Frampton worker David admitted he couldn’t resist, his curiosity had got the better of him. He’d already unearthed, literally, a pristine Stroud creamery green bottle top from the soot and grime in the huge fireplace. And then some bones… just chicken bones.
But the brickwork and stonework to the right of the fireplace, with its cavernous chimney rising into the black, was begging.
And there, behind the bricks, he discovered the discovery of the day, the week even: An iron bread oven with its own little chimney, rusted shut and grimy and covered in black soot… but an iron bread oven with big hinges and a door handle nonetheless.

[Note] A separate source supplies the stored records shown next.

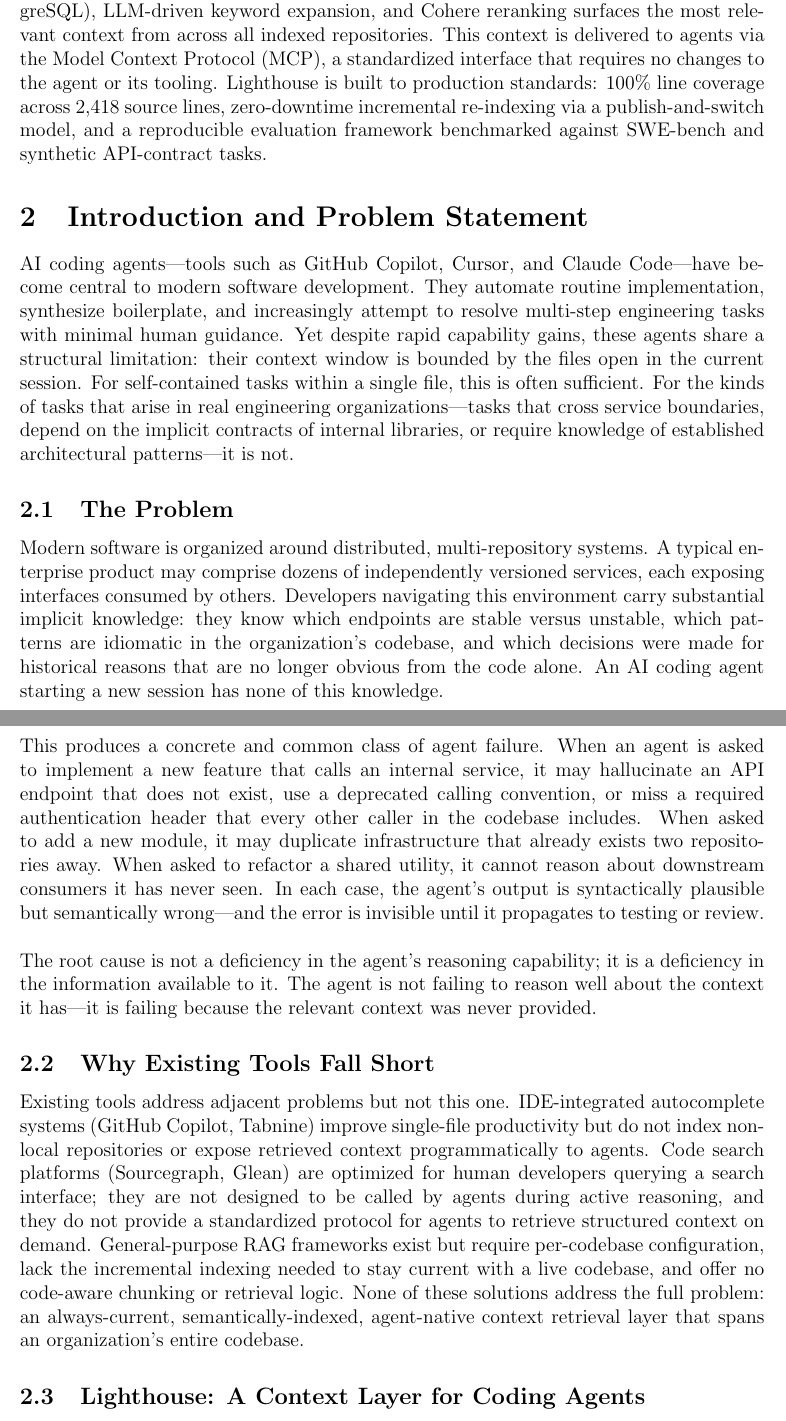
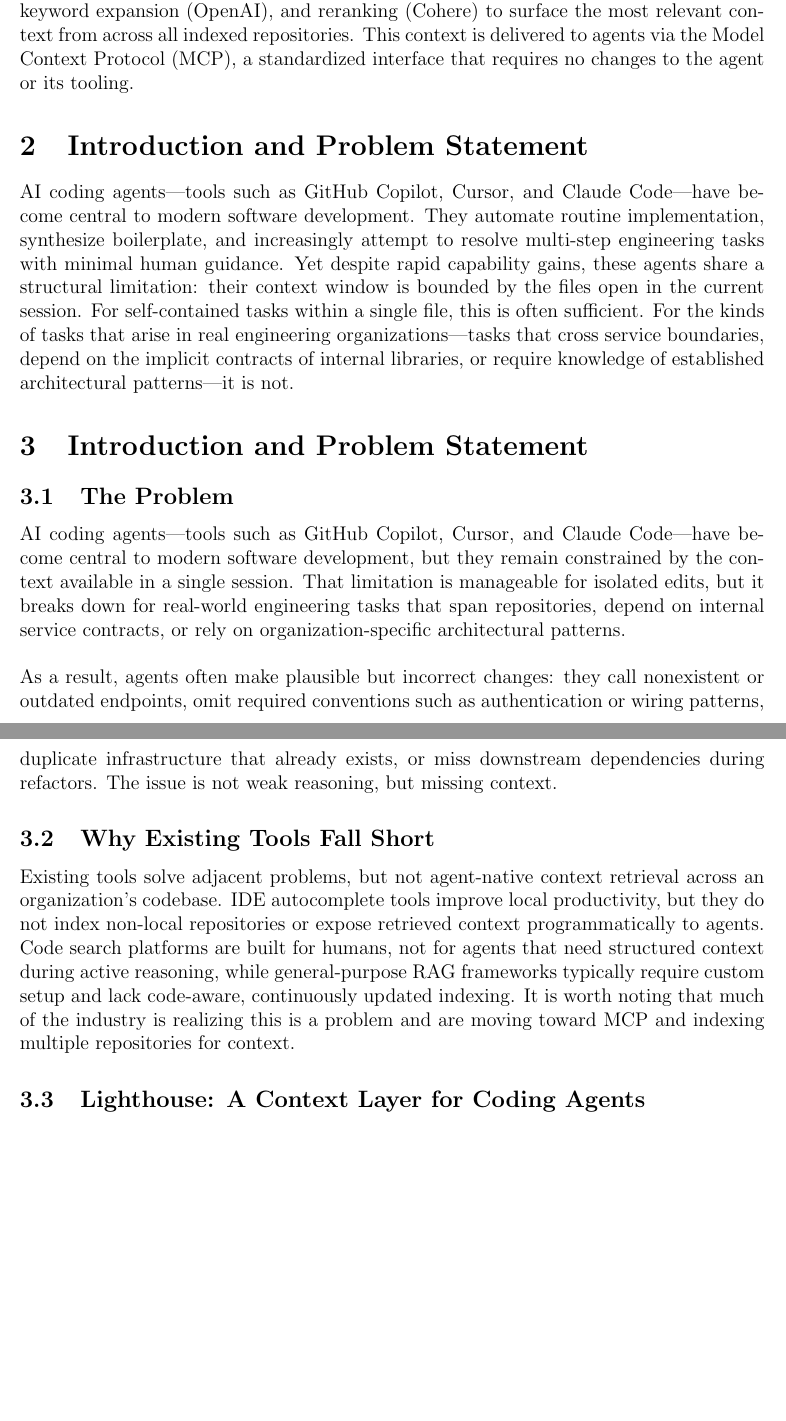
Before and after one commit to UofT-CSC490-W2026/Lighthouse, a LaTeX problem sheet (assignments/final/report.tex): two parts of pages 2 and 3 of 18, joined at a grey line, cut so that both start at the same text, the shorter picture padded with empty space. Compiled offline with pdfLaTeX.

Commit message:
making report more concise

```diff
--- a/assignments/final/report.tex
+++ b/assignments/final/report.tex
@@ -169,15 +169,10 @@ Lighthouse indexes GitHub repositories through durable, Temporal-orchestrated
 pipelines that produce semantically chunked, embedded representations of source
 code and auto-generated documentation.
 At query time, a hybrid retrieval strategy combining dense vector search
-(Milvus), full-text search (PostgreSQL), LLM-driven keyword expansion, and
-Cohere reranking surfaces the most relevant context from across all indexed
-repositories.
+(Milvus), full-text search (PostgreSQL), LLM-driven keyword expansion (OpenAI),
+and reranking (Cohere) to surface the most relevant context from across all indexed repositories.
 This context is delivered to agents via the Model Context Protocol (MCP), a
 standardized interface that requires no changes to the agent or its tooling.
-Lighthouse is built to production standards: 100\% line coverage across 2{,}418
-source lines, zero-downtime incremental re-indexing via a publish-and-switch
-model, and a reproducible evaluation framework benchmarked against SWE-bench
-and synthetic API-contract tasks.
 
 % ================================================================================
 \section{Introduction and Problem Statement}
@@ -193,50 +188,33 @@ For the kinds of tasks that arise in real engineering organizations—tasks that
 cross service boundaries, depend on the implicit contracts of internal libraries,
 or require knowledge of established architectural patterns—it is not.
 
+\section{Introduction and Problem Statement}
+
+
 \subsection{The Problem}
 
-Modern software is organized around distributed, multi-repository systems.
-A typical enterprise product may comprise dozens of independently versioned
-services, each exposing interfaces consumed by others.
-Developers navigating this environment carry substantial implicit knowledge: they
-know which endpoints are stable versus unstable, which patterns are idiomatic in
-the organization's codebase, and which decisions were made for historical reasons
-that are no longer obvious from the code alone.
-An AI coding agent starting a new session has none of this knowledge.\\
+AI coding agents—tools such as GitHub Copilot, Cursor, and Claude Code—have
+become central to modern software development, but they remain constrained by
+the context available in a single session.
+That limitation is manageable for isolated edits, but it breaks down for
+real-world engineering tasks that span repositories, depend on internal service
+contracts, or rely on organization-specific architectural patterns. \\
 
-This produces a concrete and common class of agent failure.
-When an agent is asked to implement a new feature that calls an internal service,
-it may hallucinate an API endpoint that does not exist, use a deprecated calling
-convention, or miss a required authentication header that every other caller in
-the codebase includes.
-When asked to add a new module, it may duplicate infrastructure that already
-exists two repositories away.
-When asked to refactor a shared utility, it cannot reason about downstream
-consumers it has never seen.
-In each case, the agent's output is syntactically plausible but semantically
-wrong—and the error is invisible until it propagates to testing or review.\\
-
-The root cause is not a deficiency in the agent's reasoning capability; it is a
-deficiency in the information available to it.
-The agent is not failing to reason well about the context it has—it is failing
-because the relevant context was never provided.
+As a result, agents often make plausible but incorrect changes: they call
+nonexistent or outdated endpoints, omit required conventions such as
+authentication or wiring patterns, duplicate infrastructure that already exists,
+or miss downstream dependencies during refactors.
+The issue is not weak reasoning, but missing context.
 
 \subsection{Why Existing Tools Fall Short}
 
-Existing tools address adjacent problems but not this one.
-IDE-integrated autocomplete systems (GitHub Copilot, Tabnine) improve
-single-file productivity but do not index non-local repositories or expose
-retrieved context programmatically to agents.
-Code search platforms (Sourcegraph, Glean) are optimized for human developers
-querying a search interface; they are not designed to be called by agents during
-active reasoning, and they do not provide a standardized protocol for agents to
-retrieve structured context on demand.
-General-purpose RAG frameworks exist but require per-codebase configuration,
-lack the incremental indexing needed to stay current with a live codebase, and
-offer no code-aware chunking or retrieval logic.
-None of these solutions address the full problem: an always-current,
-semantically-indexed, agent-native context retrieval layer that spans an
-organization's entire codebase.
+Existing tools solve adjacent problems, but not agent-native context retrieval
+across an organization's codebase.
+IDE autocomplete tools improve local productivity, but they do not index
+non-local repositories or expose retrieved context programmatically to agents.
+Code search platforms are built for humans, not for agents that need structured
+context during active reasoning, while general-purpose RAG frameworks typically
+require custom setup and lack code-aware, continuously updated indexing. It is worth noting that much of the industry is realizing this is a problem and are moving toward MCP and indexing multiple repositories for context.
 
 \subsection{Lighthouse: A Context Layer for Coding Agents}
 
@@ -276,3 +254,4 @@ We make the following contributions:
   \item An \textbf{agent-native MCP interface} that exposes code and wiki search
     as first-class tools consumable by AI coding agents with no custom
     integration.
+  \item A \textbf{reproducible evaluation framework} integrating synthetic API-contract benchmarks to measure the impact of Lighthouse on agent task completion.
```
Also changed, not shown: assignments/final/report.tex (16 more changed lines).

How old? This is the oldest room in the cottage, near 300 years old. We imagine the warmth of the fire, the smell of bread… welcome in what would have been an otherwise cold, drafty and damp retreat after a trudge up the hill from the rigours of the Rooksmoor mill down the steep, narrow track.
The iron bar inside the chimney probably held a black kettle over the fire.
The bottle tops are not so old. Pasteurised milk from the Stroud creamery in Lansdown, Stroud. The red top was “tubercular tested”.
The bones? Chicken? Rabbit? Lamb? Pig? But no doubt succulent and worth sucking off the juicy meat before tossing back into the fire.